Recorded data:
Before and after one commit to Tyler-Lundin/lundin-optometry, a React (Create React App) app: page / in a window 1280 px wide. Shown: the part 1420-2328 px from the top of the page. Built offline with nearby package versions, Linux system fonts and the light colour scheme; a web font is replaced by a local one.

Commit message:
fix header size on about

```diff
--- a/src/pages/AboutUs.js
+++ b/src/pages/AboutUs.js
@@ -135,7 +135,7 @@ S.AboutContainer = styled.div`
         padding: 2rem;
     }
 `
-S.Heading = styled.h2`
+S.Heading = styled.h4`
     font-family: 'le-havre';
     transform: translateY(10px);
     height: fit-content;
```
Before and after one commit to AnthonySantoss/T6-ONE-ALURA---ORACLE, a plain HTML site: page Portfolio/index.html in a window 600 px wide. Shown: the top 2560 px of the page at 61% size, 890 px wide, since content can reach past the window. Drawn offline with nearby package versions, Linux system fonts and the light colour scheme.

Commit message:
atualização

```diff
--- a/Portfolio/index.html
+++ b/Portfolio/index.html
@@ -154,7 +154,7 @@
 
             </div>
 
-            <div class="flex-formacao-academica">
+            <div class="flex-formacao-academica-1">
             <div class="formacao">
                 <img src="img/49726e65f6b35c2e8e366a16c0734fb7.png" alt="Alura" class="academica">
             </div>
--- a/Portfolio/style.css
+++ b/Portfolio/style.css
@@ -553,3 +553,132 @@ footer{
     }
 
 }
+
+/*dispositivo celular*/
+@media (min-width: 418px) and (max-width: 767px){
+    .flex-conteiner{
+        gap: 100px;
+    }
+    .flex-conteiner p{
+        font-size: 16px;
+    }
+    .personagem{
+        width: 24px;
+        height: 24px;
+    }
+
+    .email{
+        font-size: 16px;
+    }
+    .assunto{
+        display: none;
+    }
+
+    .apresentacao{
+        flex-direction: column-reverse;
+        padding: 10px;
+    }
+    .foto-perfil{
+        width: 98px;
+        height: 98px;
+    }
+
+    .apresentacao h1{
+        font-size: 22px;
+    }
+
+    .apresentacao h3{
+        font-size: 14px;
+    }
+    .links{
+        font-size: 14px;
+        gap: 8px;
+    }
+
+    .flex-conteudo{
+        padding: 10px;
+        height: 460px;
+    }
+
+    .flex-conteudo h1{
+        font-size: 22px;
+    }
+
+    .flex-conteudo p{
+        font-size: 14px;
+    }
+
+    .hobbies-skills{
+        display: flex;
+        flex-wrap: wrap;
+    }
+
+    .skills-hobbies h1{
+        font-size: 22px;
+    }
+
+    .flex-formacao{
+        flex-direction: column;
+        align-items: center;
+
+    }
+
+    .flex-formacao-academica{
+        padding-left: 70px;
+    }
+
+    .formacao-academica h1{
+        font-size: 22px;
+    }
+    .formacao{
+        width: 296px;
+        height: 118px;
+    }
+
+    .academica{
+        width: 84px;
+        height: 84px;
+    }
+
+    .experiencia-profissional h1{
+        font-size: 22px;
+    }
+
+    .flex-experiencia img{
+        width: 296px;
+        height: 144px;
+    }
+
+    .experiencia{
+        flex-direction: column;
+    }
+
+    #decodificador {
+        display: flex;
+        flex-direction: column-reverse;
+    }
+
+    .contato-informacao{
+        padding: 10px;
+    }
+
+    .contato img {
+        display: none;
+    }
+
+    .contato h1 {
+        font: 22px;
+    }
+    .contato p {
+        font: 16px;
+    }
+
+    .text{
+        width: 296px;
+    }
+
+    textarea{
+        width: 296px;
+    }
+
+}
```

_EXERCISE_
Restate every line of the data above exactly as it was written.

_REPLY TO THE TASK_
Before and after one commit to Tyler-Lundin/lundin-optometry, a React (Create React App) app: page / in a window 1280 px wide. Shown: the part 1420-2328 px from the top of the page. Built offline with nearby package versions, Linux system fonts and the light colour scheme; a web font is replaced by a local one.

Commit message:
fix header size on about

```diff
--- a/src/pages/AboutUs.js
+++ b/src/pages/AboutUs.js
@@ -135,7 +135,7 @@ S.AboutContainer = styled.div`
         padding: 2rem;
     }
 `
-S.Heading = styled.h2`
+S.Heading = styled.h4`
     font-family: 'le-havre';
     transform: translateY(10px);
     height: fit-content;
```
Before and after one commit to AnthonySantoss/T6-ONE-ALURA---ORACLE, a plain HTML site: page Portfolio/index.html in a window 600 px wide. Shown: the top 2560 px of the page at 61% size, 890 px wide, since content can reach past the window. Drawn offline with nearby package versions, Linux system fonts and the light colour scheme.

Commit message:
atualização

```diff
--- a/Portfolio/index.html
+++ b/Portfolio/index.html
@@ -154,7 +154,7 @@
 
             </div>
 
-            <div class="flex-formacao-academica">
+            <div class="flex-formacao-academica-1">
             <div class="formacao">
                 <img src="img/49726e65f6b35c2e8e366a16c0734fb7.png" alt="Alura" class="academica">
             </div>
--- a/Portfolio/style.css
+++ b/Portfolio/style.css
@@ -553,3 +553,132 @@ footer{
     }
 
 }
+
+/*dispositivo celular*/
+@media (min-width: 418px) and (max-width: 767px){
+    .flex-conteiner{
+        gap: 100px;
+    }
+    .flex-conteiner p{
+        font-size: 16px;
+    }
+    .personagem{
+        width: 24px;
+        height: 24px;
+    }
+
+    .email{
+        font-size: 16px;
+    }
+    .assunto{
+        display: none;
+    }
+
+    .apresentacao{
+        flex-direction: column-reverse;
+        padding: 10px;
+    }
+    .foto-perfil{
+        width: 98px;
+        height: 98px;
+    }
+
+    .apresentacao h1{
+        font-size: 22px;
+    }
+
+    .apresentacao h3{
+        font-size: 14px;
+    }
+    .links{
+        font-size: 14px;
+        gap: 8px;
+    }
+
+    .flex-conteudo{
+        padding: 10px;
+        height: 460px;
+    }
+
+    .flex-conteudo h1{
+        font-size: 22px;
+    }
+
+    .flex-conteudo p{
+        font-size: 14px;
+    }
+
+    .hobbies-skills{
+        display: flex;
+        flex-wrap: wrap;
+    }
+
+    .skills-hobbies h1{
+        font-size: 22px;
+    }
+
+    .flex-formacao{
+        flex-direction: column;
+        align-items: center;
+
+    }
+
+    .flex-formacao-academica{
+        padding-left: 70px;
+    }
+
+    .formacao-academica h1{
+        font-size: 22px;
+    }
+    .formacao{
+        width: 296px;
+        height: 118px;
+    }
+
+    .academica{
+        width: 84px;
+        height: 84px;
+    }
+
+    .experiencia-profissional h1{
+        font-size: 22px;
+    }
+
+    .flex-experiencia img{
+        width: 296px;
+        height: 144px;
+    }
+
+    .experiencia{
+        flex-direction: column;
+    }
+
+    #decodificador {
+        display: flex;
+        flex-direction: column-reverse;
+    }
+
+    .contato-informacao{
+        padding: 10px;
+    }
+
+    .contato img {
+        display: none;
+    }
+
+    .contato h1 {
+        font: 22px;
+    }
+    .contato p {
+        font: 16px;
+    }
+
+    .text{
+        width: 296px;
+    }
+
+    textarea{
+        width: 296px;
+    }
+
+}
```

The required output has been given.